Whistler's original title is not known. The first title that definitely applies to this painting was published in 1935: ‘Nocturne, the Solent’. 7 It was suggested in the 1980 catalogue raisonné that the title 'Nocturne: The Solent' could have been derived from one of the ships, the Solent, on which Whistler travelled to Valparaiso in 1866. Whistler could have painted the Solent in the West Indies, or at Colon, or in one of the South American ports, or, indeed, back in Southampton. The Solent was built in 1857, to a new design, by J. & R. White of Cowes. She was a ship of 1804 tons built for the Royal West Indian Mail Company and could conceivably have been one of the ships in the picture.
However, it is now thought that the picture dates from 1870/1871. The site is therefore likely to be the waterway called the Solent, between Southampton and the Isle of Wight. 8 Whistler painted two other Nocturnes in that area (Nocturne: Blue and Gold - Southampton Water [YMSM 117] and Nocturne in Black and Gold: Entrance to Southampton Water [YMSM 179]). However, it remains unclear how the site was identified as the Solent in the 1930s, and if there were earlier records of its title, now lost. However, to avoid confusion, 'Nocturne: The Solent' has been retained until the original title can be established.
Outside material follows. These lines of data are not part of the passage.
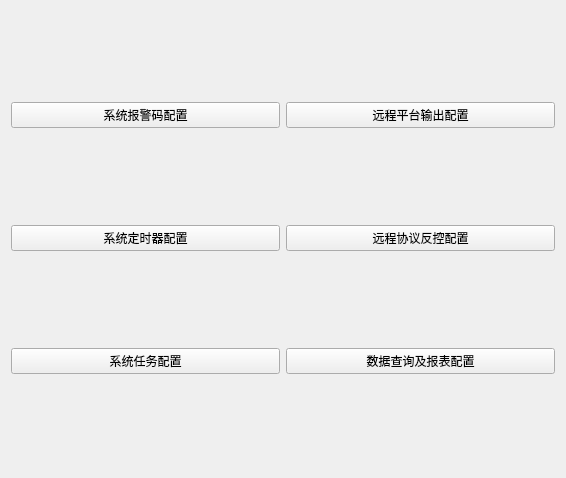
Qt form src/config_ui/qt/src/config/ui/other/other.ui (eth-from-zero/qzy-environmental-monitoring) before a commit.
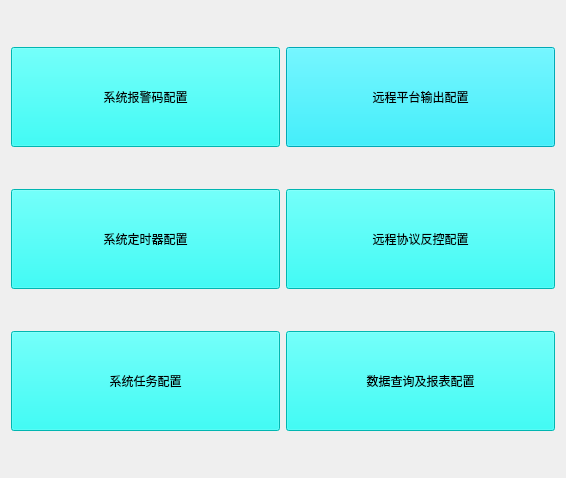
The same form after that commit.

Patch:
```diff
--- a/src/config_ui/qt/src/config/ui/other/other.ui
+++ b/src/config_ui/qt/src/config/ui/other/other.ui
@@ -17,21 +17,48 @@
    <item>
     <layout class="QVBoxLayout" name="verticalLayout">
      <item>
-      <widget class="QPushButton" name="pushButton">
+      <widget class="QPushButton" name="btn_alarm">
+       <property name="minimumSize">
+        <size>
+         <width>100</width>
+         <height>100</height>
+        </size>
+       </property>
+       <property name="styleSheet">
+        <string notr="true">background-color: rgb(0, 255, 248);</string>
+       </property>
        <property name="text">
         <string>系统报警码配置</string>
        </property>
       </widget>
      </item>
      <item>
-      <widget class="QPushButton" name="pushButton_2">
+      <widget class="QPushButton" name="btn_timer">
+       <property name="minimumSize">
+        <size>
+         <width>100</width>
+         <height>100</height>
+        </size>
+       </property>
+       <property name="styleSheet">
+        <string notr="true">background-color: rgb(0, 255, 248);</string>
+       </property>
        <property name="text">
         <string>系统定时器配置</string>
        </property>
       </widget>
      </item>
      <item>
-      <widget class="QPushButton" name="pushButton_5">
+      <widget class="QPushButton" name="btn_systask">
+       <property name="minimumSize">
+        <size>
+         <width>100</width>
+         <height>100</height>
+        </size>
+       </property>
+       <property name="styleSheet">
+        <string notr="true">background-color: rgb(0, 255, 248);</string>
+       </property>
        <property name="text">
         <string>系统任务配置</string>
        </property>
@@ -42,21 +69,48 @@
    <item>
     <layout class="QVBoxLayout" name="verticalLayout_2" stretch="1,1,1">
      <item>
-      <widget class="QPushButton" name="pushButton_3">
+      <widget class="QPushButton" name="btn_remote_plateform">
+       <property name="minimumSize">
+        <size>
+         <width>100</width>
+         <height>100</height>
+        </size>
+       </property>
+       <property name="styleSheet">
+        <string notr="true">background-color: rgb(0, 237, 255);</string>
+       </property>
        <property name="text">
         <string>远程平台输出配置</string>
        </property>
       </widget>
      </item>
      <item>
-      <widget class="QPushButton" name="pushButton_4">
+      <widget class="QPushButton" name="btn_remote_proto">
+       <property name="minimumSize">
+        <size>
+         <width>100</width>
+         <height>100</height>
+        </size>
+       </property>
+       <property name="styleSheet">
+        <string notr="true">background-color: rgb(0, 255, 248);</string>
+       </property>
        <property name="text">
         <string>远程协议反控配置</string>
        </property>
       </widget>
      </item>
      <item>
-      <widget class="QPushButton" name="pushButton_6">
+      <widget class="QPushButton" name="btn_data_query">
+       <property name="minimumSize">
+        <size>
+         <width>100</width>
+         <height>100</height>
+        </size>
+       </property>
+       <property name="styleSheet">
+        <string notr="true">background-color: rgb(0, 255, 248);</string>
+       </property>
        <property name="text">
         <string>数据查询及报表配置</string>
        </property>
```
A seascape in horizontal format, showing, at left, three sailing ships out at sea. There is a another ship on the horizon, and at far right, the faint indication of land. The sea is very calm.
The ships all appear to be sailing more or less towards the viewer, the foremost from left to right, the next from right to left, and the third directly towards the viewer but very slightly from right to left. The nearest ship is probably a small two-masted fore-and-aft schooner, although the configuration of the sails is confusing. The second is a two-masted, square-rigged brig, probably a small merchant ship. The third ship, sailing towards the viewer, is again a small two-masted, square-rigged brig. Whistler may have used artistic license in depicting the lights, both in colour and position. 9
There has been some confusion about whether this painting represents a ship called the Solent en route to Valparaiso, or the strait between the Isle of Wight and the mainland at Southampton, of that name.
It is now thought most likely that it was painted on the Solent near Southampton in the early 1870s. Two other Nocturnes were painted there, namely Nocturne: Blue and Gold - Southampton Water [YMSM 117] and Nocturne in Black and Gold: Entrance to Southampton Water [YMSM 179].
7: New York Times, New York, 16 November 1935, p. 13, op. cit.
9: Many thanks to Iain P. MacInnes, naval architect and historian, for this information.
10: Copies of letters from Pennell and Duret, 1910, Whistler Paintings Project files, Glasgow University Library.
Last updated: 2nd December 2020 by Margaret